::: EXCERPTED DATA
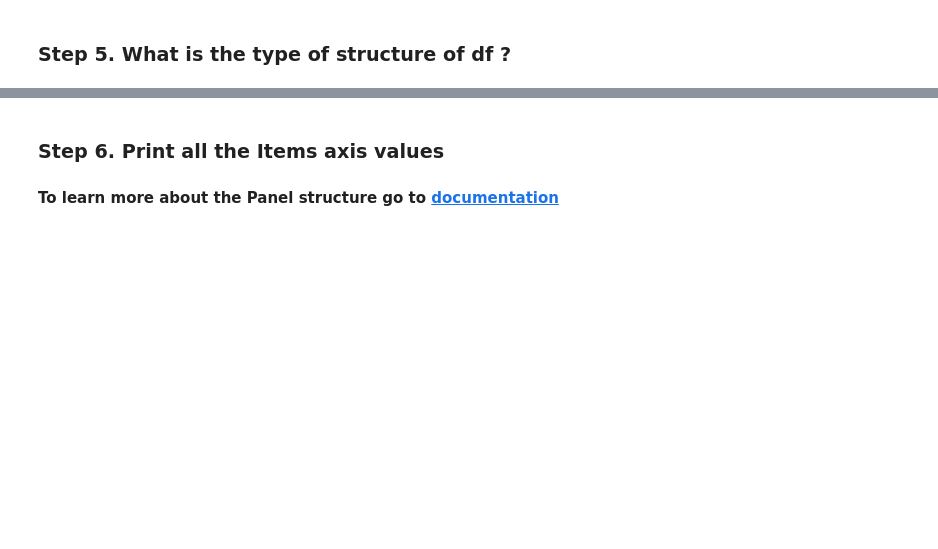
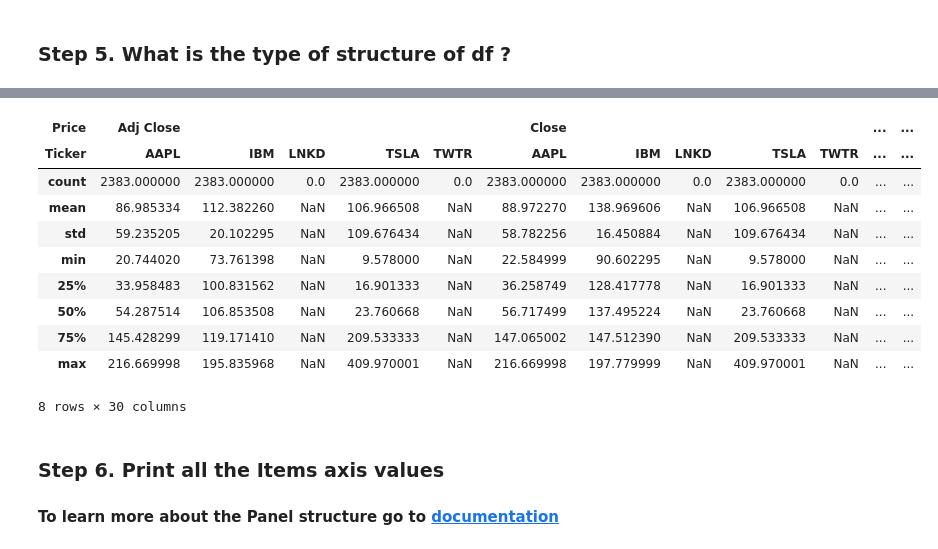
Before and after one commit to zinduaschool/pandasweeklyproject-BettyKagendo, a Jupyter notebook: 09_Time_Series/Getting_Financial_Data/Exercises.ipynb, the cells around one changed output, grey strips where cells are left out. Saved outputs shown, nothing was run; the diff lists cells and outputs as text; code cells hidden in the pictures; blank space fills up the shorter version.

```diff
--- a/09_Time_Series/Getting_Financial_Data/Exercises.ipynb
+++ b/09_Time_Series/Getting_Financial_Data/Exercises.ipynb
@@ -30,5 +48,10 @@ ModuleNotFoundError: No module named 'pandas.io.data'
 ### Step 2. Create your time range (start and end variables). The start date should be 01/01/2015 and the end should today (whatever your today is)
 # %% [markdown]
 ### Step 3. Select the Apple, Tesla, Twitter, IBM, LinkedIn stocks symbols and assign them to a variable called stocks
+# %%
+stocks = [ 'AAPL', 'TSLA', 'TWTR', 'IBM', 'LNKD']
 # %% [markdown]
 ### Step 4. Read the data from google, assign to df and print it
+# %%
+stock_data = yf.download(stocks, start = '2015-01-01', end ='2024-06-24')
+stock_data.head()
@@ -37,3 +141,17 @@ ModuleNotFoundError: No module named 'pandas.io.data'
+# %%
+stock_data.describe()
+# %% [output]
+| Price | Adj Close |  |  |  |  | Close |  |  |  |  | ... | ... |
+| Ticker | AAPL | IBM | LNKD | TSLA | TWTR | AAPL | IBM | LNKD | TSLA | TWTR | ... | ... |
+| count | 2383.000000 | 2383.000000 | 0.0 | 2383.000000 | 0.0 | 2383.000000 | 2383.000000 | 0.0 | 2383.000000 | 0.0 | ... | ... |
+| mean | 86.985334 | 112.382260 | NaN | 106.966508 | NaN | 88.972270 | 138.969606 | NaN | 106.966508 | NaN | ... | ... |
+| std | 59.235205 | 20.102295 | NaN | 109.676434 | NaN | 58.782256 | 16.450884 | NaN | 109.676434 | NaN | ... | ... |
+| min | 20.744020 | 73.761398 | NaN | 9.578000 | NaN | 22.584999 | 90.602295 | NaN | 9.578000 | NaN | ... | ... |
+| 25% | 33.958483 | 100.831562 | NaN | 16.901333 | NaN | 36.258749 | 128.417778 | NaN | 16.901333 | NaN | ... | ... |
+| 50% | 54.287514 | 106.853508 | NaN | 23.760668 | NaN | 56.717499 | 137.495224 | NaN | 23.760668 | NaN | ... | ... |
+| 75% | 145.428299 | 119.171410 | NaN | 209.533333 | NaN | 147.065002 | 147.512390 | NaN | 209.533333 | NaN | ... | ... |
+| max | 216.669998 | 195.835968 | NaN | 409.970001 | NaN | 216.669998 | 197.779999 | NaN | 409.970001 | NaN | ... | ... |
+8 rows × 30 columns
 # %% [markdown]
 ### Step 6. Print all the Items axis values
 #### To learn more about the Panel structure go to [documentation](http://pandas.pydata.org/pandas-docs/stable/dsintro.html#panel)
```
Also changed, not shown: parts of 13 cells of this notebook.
::::::
* ACTIVITY *
Every line above should be returned word for word, with the pictures left behind.

* ANSWER FOR THE TASK *
Before and after one commit to zinduaschool/pandasweeklyproject-BettyKagendo, a Jupyter notebook: 09_Time_Series/Getting_Financial_Data/Exercises.ipynb, the cells around one changed output, grey strips where cells are left out. Saved outputs shown, nothing was run; the diff lists cells and outputs as text; code cells hidden in the pictures; blank space fills up the shorter version.

```diff
--- a/09_Time_Series/Getting_Financial_Data/Exercises.ipynb
+++ b/09_Time_Series/Getting_Financial_Data/Exercises.ipynb
@@ -30,5 +48,10 @@ ModuleNotFoundError: No module named 'pandas.io.data'
 ### Step 2. Create your time range (start and end variables). The start date should be 01/01/2015 and the end should today (whatever your today is)
 # %% [markdown]
 ### Step 3. Select the Apple, Tesla, Twitter, IBM, LinkedIn stocks symbols and assign them to a variable called stocks
+# %%
+stocks = [ 'AAPL', 'TSLA', 'TWTR', 'IBM', 'LNKD']
 # %% [markdown]
 ### Step 4. Read the data from google, assign to df and print it
+# %%
+stock_data = yf.download(stocks, start = '2015-01-01', end ='2024-06-24')
+stock_data.head()
@@ -37,3 +141,17 @@ ModuleNotFoundError: No module named 'pandas.io.data'
+# %%
+stock_data.describe()
+# %% [output]
+| Price | Adj Close |  |  |  |  | Close |  |  |  |  | ... | ... |
+| Ticker | AAPL | IBM | LNKD | TSLA | TWTR | AAPL | IBM | LNKD | TSLA | TWTR | ... | ... |
+| count | 2383.000000 | 2383.000000 | 0.0 | 2383.000000 | 0.0 | 2383.000000 | 2383.000000 | 0.0 | 2383.000000 | 0.0 | ... | ... |
+| mean | 86.985334 | 112.382260 | NaN | 106.966508 | NaN | 88.972270 | 138.969606 | NaN | 106.966508 | NaN | ... | ... |
+| std | 59.235205 | 20.102295 | NaN | 109.676434 | NaN | 58.782256 | 16.450884 | NaN | 109.676434 | NaN | ... | ... |
+| min | 20.744020 | 73.761398 | NaN | 9.578000 | NaN | 22.584999 | 90.602295 | NaN | 9.578000 | NaN | ... | ... |
+| 25% | 33.958483 | 100.831562 | NaN | 16.901333 | NaN | 36.258749 | 128.417778 | NaN | 16.901333 | NaN | ... | ... |
+| 50% | 54.287514 | 106.853508 | NaN | 23.760668 | NaN | 56.717499 | 137.495224 | NaN | 23.760668 | NaN | ... | ... |
+| 75% | 145.428299 | 119.171410 | NaN | 209.533333 | NaN | 147.065002 | 147.512390 | NaN | 209.533333 | NaN | ... | ... |
+| max | 216.669998 | 195.835968 | NaN | 409.970001 | NaN | 216.669998 | 197.779999 | NaN | 409.970001 | NaN | ... | ... |
+8 rows × 30 columns
 # %% [markdown]
 ### Step 6. Print all the Items axis values
 #### To learn more about the Panel structure go to [documentation](http://pandas.pydata.org/pandas-docs/stable/dsintro.html#panel)
```
Also changed, not shown: parts of 13 cells of this notebook.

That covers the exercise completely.